# [Exercise objective]
Among the entries below, find every line that has "justify" and pull it out.

# [Study material]
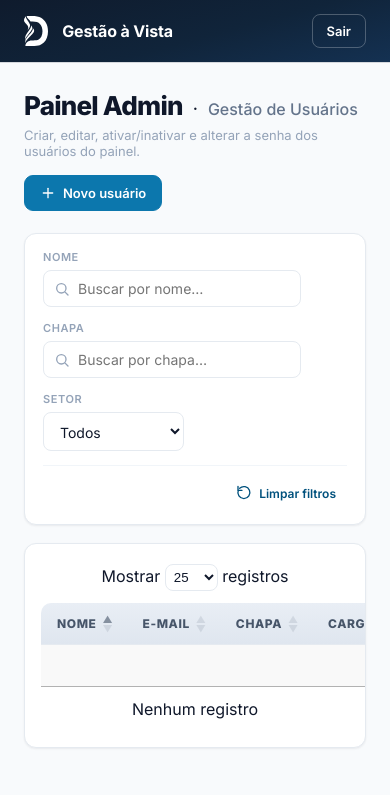
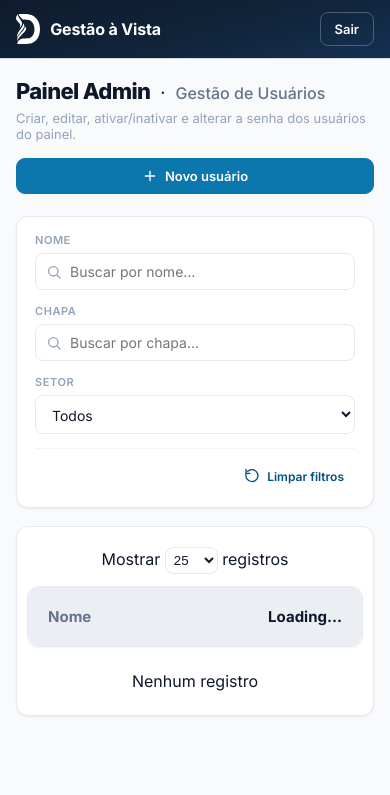
Before and after one commit to devops-rede-damas/gestao_a_vista, a Flask app: template templates/admin/usuarios.html in a window 390 px wide. Shown: the top 795 px of the page. Run offline with Flask 3, Linux system fonts and the light colour scheme; the template is opened without the code that fills it: most values are stand-ins (such as "Sample title", 1, 10 or a date in 2020).

Commit message:
style(Painel-admin): torna o painel de usuários responsivo (mobile)

```diff
--- a/static/css/admin-usuarios.css
+++ b/static/css/admin-usuarios.css
@@ -254,7 +254,85 @@
 /* Linha de usuário inativo: leve esmaecimento */
 .admin-page tr.linha-inativo td:not(:last-child) { opacity: .6; }
 
-@media (max-width: 640px) {
-  .admin-head { flex-direction: column; align-items: flex-start; }
-  .filter-field input, .filter-field select { min-width: 140px; }
+/* ═══════════════════════════════════════════════════════════════
+   Responsividade (mobile-first apenas em @media: o desktop nunca muda)
+   ═══════════════════════════════════════════════════════════════ */
+
+/* ── Tablet / celular: empilha cabeçalho e filtros ─────────────── */
+@media (max-width: 768px) {
+  .admin-wrap { padding: 20px 16px 40px; }
+
+  /* Cabeçalho: título em cima, botão "Novo usuário" ocupa a largura */
+  .admin-head { flex-direction: column; align-items: stretch; }
+  .admin-head #btn-novo { width: 100%; justify-content: center; }
+
+  /* Filtros: cada campo numa linha, largura total */
+  .filters-row { flex-direction: column; align-items: stretch; }
+  .filter-field { width: 100%; }
+  .filter-field input, .filter-field select { min-width: 0; width: 100%; }
+
+  /* Controles do DataTables (comprimento/info/paginação) quebram linha */
+  .admin-page .dt-layout-row { flex-wrap: wrap; gap: 8px; row-gap: 10px; }
+
+  /* ── Tabela vira CARTÕES (uma coluna por linha, com rótulo) ───── */
+  .admin-card { padding: 8px 10px 12px; }
+  .admin-page table.dataTable thead { display: none; }
+  .admin-page table.dataTable,
+  .admin-page table.dataTable tbody,
+  .admin-page table.dataTable tr,
+  .admin-page table.dataTable tbody td { display: block; width: 100% !important; }
+
+  .admin-page table.dataTable tr {
+    border: 1px solid var(--bd); border-radius: 12px;
+    margin-bottom: 12px; background: #fff; overflow: hidden;
+    box-shadow: 0 1px 2px rgba(15, 23, 42, .04);
+  }
+
+  .admin-page table.dataTable tbody td {
+    display: flex; align-items: center; justify-content: space-between; gap: 14px;
+    padding: 10px 14px; text-align: right; white-space: normal;
+    word-break: break-word; overflow-wrap: anywhere;
+    border-bottom: 1px solid var(--bd-soft);
+  }
+  .admin-page table.dataTable tbody td:last-child { border-bottom: none; }
+
+  /* Rótulo (nome da coluna) à esquerda de cada valor */
+  .admin-page table.dataTable tbody td:not(.dt-empty)::before {
+    content: attr(data-rotulo);
+    flex-shrink: 0; text-align: left;
+    font-size: 11px; font-weight: 700; letter-spacing: .04em; text-transform: uppercase;
+    color: var(--ink-4);
+  }
+  .admin-page table.dataTable tbody td:nth-of-type(1)::before { content: "Nome"; }
+  .admin-page table.dataTable tbody td:nth-of-type(2)::before { content: "E-mail"; }
+  .admin-page table.dataTable tbody td:nth-of-type(3)::before { content: "Chapa"; }
+  .admin-page table.dataTable tbody td:nth-of-type(4)::before { content: "Cargo"; }
+  .admin-page table.dataTable tbody td:nth-of-type(5)::before { content: "Setor"; }
+  .admin-page table.dataTable tbody td:nth-of-type(6)::before { content: "Papel"; }
+  .admin-page table.dataTable tbody td:nth-of-type(7)::before { content: "Status"; }
+  .admin-page table.dataTable tbody td:nth-of-type(8)::before { content: "Ações"; }
+
+  /* Primeira célula (Nome) vira o "título" do cartão */
+  .admin-page table.dataTable tbody td:nth-of-type(1) {
+    background: var(--bd-soft);
+    font-size: 15px; font-weight: 700; color: var(--ink);
+  }
+  .admin-page table.dataTable tbody td:nth-of-type(1)::before {
+    color: var(--ink-3);
+  }
+  /* Ações: botão "Gerenciar" ocupa a largura para o toque */
+  .admin-page table.dataTable tbody td:nth-of-type(8) .row-actions { flex: 1; }
+  .admin-page table.dataTable tbody td:nth-of-type(8) .btn-gerenciar { width: 100%; justify-content: center; }
+
+  /* Mensagem de tabela vazia centralizada */
+  .admin-page table.dataTable td.dt-empty { text-align: center; padding: 20px; color: var(--ink-4); }
 }
+
+/* ── Celular pequeno: enxuga a topbar e o modal ────────────────── */
+@media (max-width: 480px) {
+  .admin-topbar { padding: 12px 16px; gap: 10px; }
+  .admin-topbar-user { display: none; }
+  .admin-title { font-size: 22px; }
+  .modal-backdrop { padding: 12px; align-items: flex-end; }
+  .modal { max-width: 100%; border-radius: 16px 16px 0 0; }
+}
```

# [Answer to the exercise]
+  .admin-head #btn-novo { width: 100%; justify-content: center; }
+    display: flex; align-items: center; justify-content: space-between; gap: 14px;
+  .admin-page table.dataTable tbody td:nth-of-type(8) .btn-gerenciar { width: 100%; justify-content: center; }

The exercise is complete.